_Exercise objective_.
For the data below, work out how many lines include the string "nome" and report only the number.

_Raw data_.

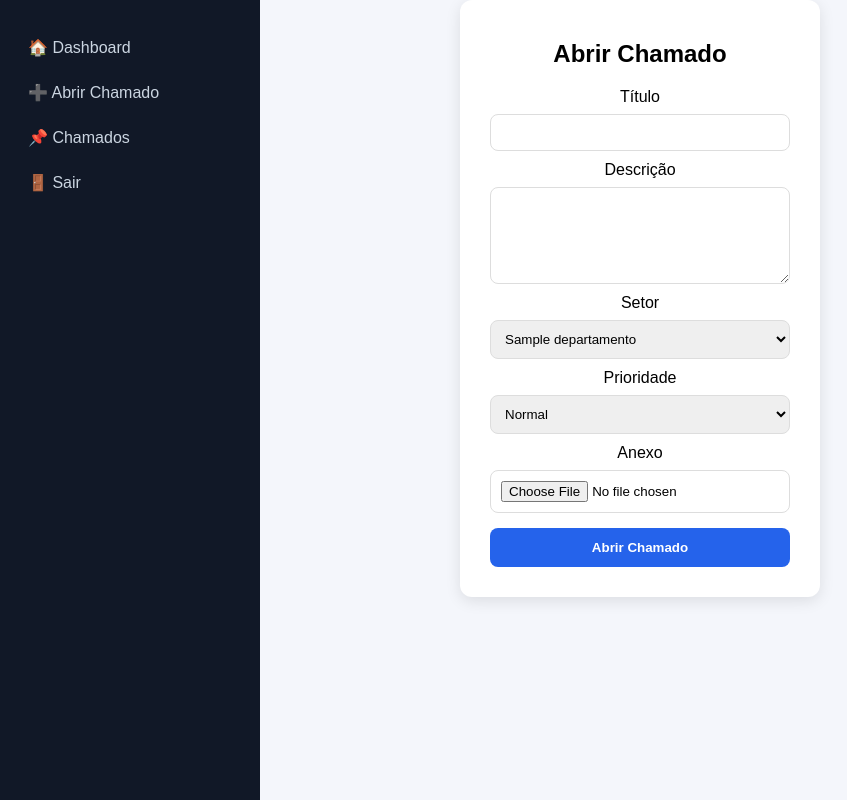
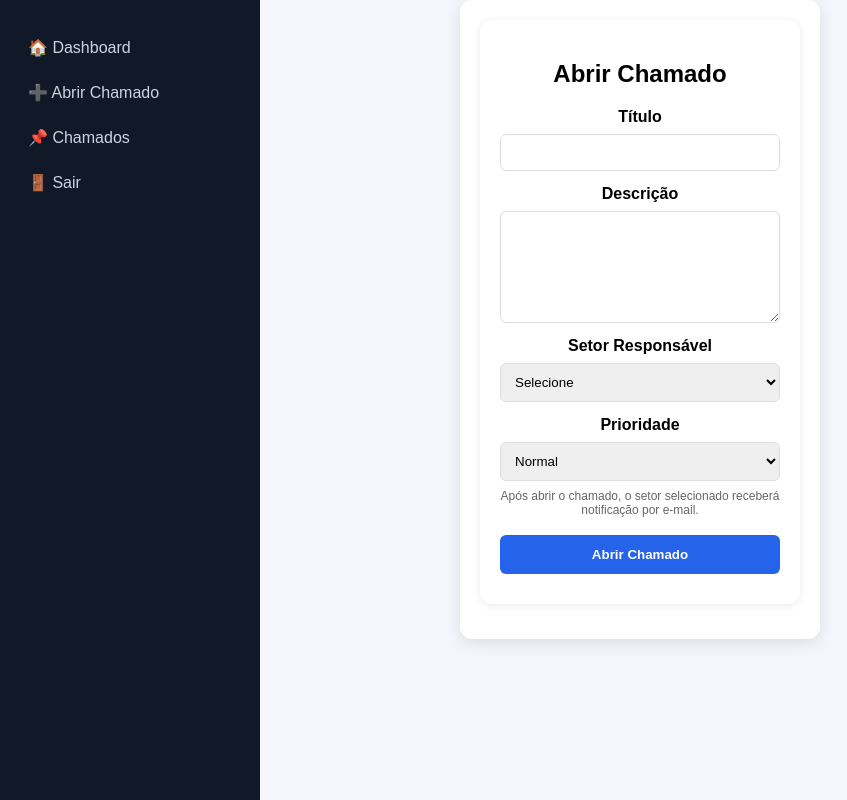
Before and after one commit to qualidadekcq-droid/sistema_chamados, a Flask app: template templates/abrir_chamado.html in a window 1280 px wide. Shown: the whole page, without its empty margins (0-847 px from the left). Run offline with Flask 3, Linux system fonts and the light colour scheme; the template is opened without the code that fills it: most values are stand-ins (such as "Sample title", 1, 10 or a date in 2020).

Commit message:
ajustes finais 3

```diff
--- a/app.py
+++ b/app.py
@@ -9,7 +9,6 @@ from flask import (
     redirect,
     render_template,
     session,
-    flash,
 )
 
 import bcrypt
@@ -230,6 +229,11 @@ def login():
         session["user"] = user["usuario"]
         session["role"] = user.get("role", "usuario")
         session["setor"] = user.get("setor", "")
+        session["trocar_senha"] = user.get("trocar_senha", False)
+
+        # força troca de senha
+        if user.get("trocar_senha", False):
+            return redirect("/trocar_senha")
 
         return redirect("/dashboard")
 
@@ -242,6 +246,39 @@ def login():
 def logout():
     session.clear()
     return redirect("/")
+
+
+# =====================================================
+# TROCAR SENHA
+# =====================================================
+
+@app.route("/trocar_senha", methods=["GET", "POST"])
+@login_required
+def trocar_senha():
+    if request.method == "POST":
+        senha1 = request.form.get("senha1") or ""
+        senha2 = request.form.get("senha2") or ""
+
+        if senha1 != senha2:
+            return render_template(
+                "trocar_senha.html",
+                erro="As senhas não conferem."
+            )
+
+        try:
+            query_table("usuarios").update({
+                "senha_hash": hash_password(senha1),
+                "trocar_senha": False
+            }).eq("id", session["user_id"]).execute()
+
+            session["trocar_senha"] = False
+
+            return redirect("/dashboard")
+
+        except Exception as e:
+            log_error("trocar_senha", e)
+
+    return render_template("trocar_senha.html")
 
 
 # =====================================================
@@ -279,12 +316,12 @@ def dashboard():
 @login_required
 def abrir_chamado():
     if request.method == "POST":
-        titulo = request.form.get("titulo")
-        descricao = request.form.get("descricao")
-        setor = request.form.get("setor")
-        prioridade = request.form.get("prioridade", "Normal")
+        try:
+            titulo = request.form.get("titulo")
+            descricao = request.form.get("descricao")
+            setor = request.form.get("setor")
+            prioridade = request.form.get("prioridade", "Normal")
 
-        try:
             query_table("chamados").insert({
                 "titulo": titulo,
                 "descricao": descricao,
@@ -396,7 +433,7 @@ def criar_usuario():
 
 @app.route("/admin/excluir_usuario/<usuario>", methods=["POST"])
 @login_required
-@roles_required("admin", "master")
+@roles_required("master")
 def excluir_usuario(usuario):
     try:
         if usuario != session["user"]:
@@ -411,24 +448,16 @@ def excluir_usuario(usuario):
 @login_required
 @roles_required("admin", "master")
 def resetar_senha(usuario):
-    alvo = buscar_usuario(usuario)
+    role_logado = session["role"]
+    user_logado = session["user"]
 
-    if not alvo:
-        return redirect("/admin")
+    permitido = False
 
-    role_logado = session.get("role")
-    usuario_logado = session.get("user")
-
-    # MASTER pode resetar qualquer um
     if role_logado == "master":
         permitido = True
 
-    # ADMIN só reseta ele mesmo
-    elif role_logado == "admin" and usuario == usuario_logado:
+    if role_logado == "admin" and usuario == user_logado:
         permitido = True
-
-    else:
-        permitido = False
 
     if not permitido:
         return redirect("/admin")
@@ -451,7 +480,7 @@ def resetar_senha(usuario):
 
 @app.route("/admin/criar_departamento", methods=["POST"])
 @login_required
-@roles_required("admin", "master")
+@roles_required("master")
 def criar_departamento():
     nome = (request.form.get("nome") or "").strip()
     email = (request.form.get("email") or "").strip()
@@ -474,7 +503,7 @@ def criar_departamento():
 
 @app.route("/admin/excluir_departamento/<nome>", methods=["POST"])
 @login_required
-@roles_required("admin", "master")
+@roles_required("master")
 def excluir_departamento(nome):
     try:
         query_table("departamentos").delete().eq("nome", nome).execute()
--- a/templates/abrir_chamado.html
+++ b/templates/abrir_chamado.html
@@ -8,9 +8,16 @@
 
 <style>
 .container{
-    max-width:600px;
+    max-width:700px;
     margin:auto;
     padding:20px;
+}
+
+.card{
+    background:white;
+    padding:20px;
+    border-radius:12px;
+    box-shadow:0 2px 8px rgba(0,0,0,0.08);
 }
 
 input, select, textarea{
@@ -18,6 +25,8 @@ input, select, textarea{
     padding:10px;
     margin-top:8px;
     box-sizing:border-box;
+    border:1px solid #ddd;
+    border-radius:6px;
 }
 
 button{
@@ -26,13 +35,36 @@ button{
     background:#2563eb;
     color:white;
     border:none;
-    margin-top:15px;
+    margin-top:18px;
     cursor:pointer;
+    border-radius:6px;
+    font-weight:bold;
 }
 
 label{
-    margin-top:10px;
+    margin-top:14px;
     display:block;
+    font-weight:600;
+}
+
+.success{
+    color:#15803d;
+    background:#dcfce7;
+    padding:10px;
+    border-radius:6px;
+    margin-bottom:15px;
+}
+
+.info{
+    font-size:12px;
+    color:#666;
+    margin-top:6px;
+}
+
+@media(max-width:768px){
+    .container{
+        padding:15px;
+    }
 }
 </style>
 </head>
@@ -43,31 +75,40 @@ label{
     <a href="/dashboard">🏠 Dashboard</a>
     <a href="/abrir">➕ Abrir Chamado</a>
     <a href="/chamados">📌 Chamados</a>
+
+    {% if role in ['admin','master'] %}
+    <a href="/admin">🧑‍💼 Painel Admin</a>
+    {% endif %}
+
     <a href="/logout">🚪 Sair</a>
 </div>
 
 <div class="container">
 
+<div class="card">
+
 <h2>Abrir Chamado</h2>
 
 {% if request.args.get('ok') %}
-<p style="color:green;">
-✔ Chamado aberto com sucesso! ID gerado automaticamente.
+<p class="success">
+✔ Chamado aberto com sucesso.
 </p>
 {% endif %}
 
-<form method="POST" action="/abrir_chamado" enctype="multipart/form-data">
+<form method="POST" action="/abrir">
 
 <label>Título</label>
 <input name="titulo" required>
 
 <label>Descrição</label>
-<textarea name="descricao" rows="5" required></textarea>
+<textarea name="descricao" rows="6" required></textarea>
 
-<label>Setor</label>
+<label>Setor Responsável</label>
 <select name="setor" required>
+    <option value="">Selecione</option>
+
     {% for d in departamentos %}
-    <option value="{{ d.nome }}">{{ d.nome }}</option>
+    <option value="{{ d.nome }}">{{ d.nome|upper }}</option>
     {% endfor %}
 </select>
 
@@ -77,14 +118,16 @@ label{
     <option value="Alta">Alta</option>
 </select>
 
-<label>Anexo</label>
-<input type="file" name="anexo">
+<p class="info">
+Após abrir o chamado, o setor selecionado receberá notificação por e-mail.
+</p>
 
 <button type="submit">Abrir Chamado</button>
 
 </form>
 
 </div>
+</div>
 
 </body>
 </html>
```
Also changed, not shown: templates/admin.html (+31 -7 lines).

_Exercise answer_.
6